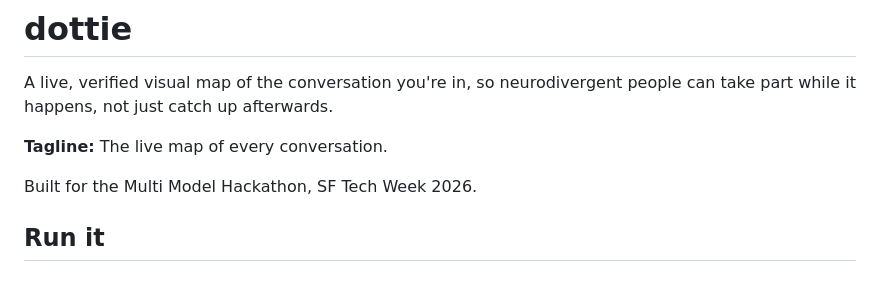
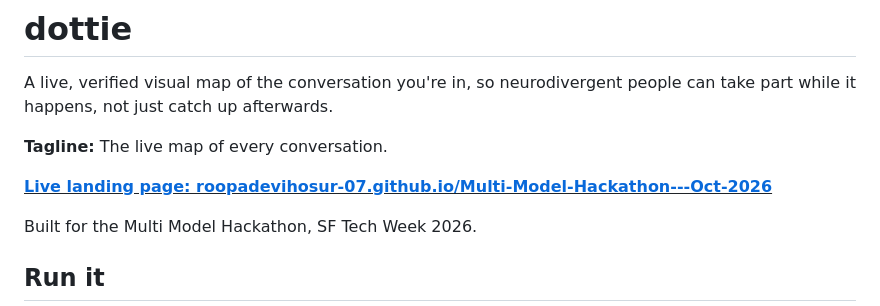
Before and after one commit to roopadevihosur-07/Multi-Model-Hackathon---Oct-2026, a Markdown page: README.md, the part around the change. Rendered like a GitHub page; blank space fills up the shorter version.

Commit message:
README: link to the live landing page
Co-Authored-By: Claude Haiku 5.5 <noreply@anthropic.com>

```diff
--- a/README.md
+++ b/README.md
@@ -3,6 +3,8 @@
 A live, verified visual map of the conversation you're in, so neurodivergent people can take part while it happens, not just catch up afterwards.
 
 **Tagline:** The live map of every conversation.
+
+<u>**[Live landing page: roopadevihosur-07.github.io/Multi-Model-Hackathon---Oct-2026](https://roopadevihosur-07.github.io/Multi-Model-Hackathon---Oct-2026/)**</u>
 
 Built for the Multi Model Hackathon, SF Tech Week 2026.
 
```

_ _ _ _ _

* _REQUIRED ACTION_:
Only lines with the word "README" are wanted; pull each of them from the records.

* _TASK RESPONSE_:
Before and after one commit to roopadevihosur-07/Multi-Model-Hackathon---Oct-2026, a Markdown page: README.md, the part around the change. Rendered like a GitHub page; blank space fills up the shorter version.
README: link to the live landing page
--- a/README.md
+++ b/README.md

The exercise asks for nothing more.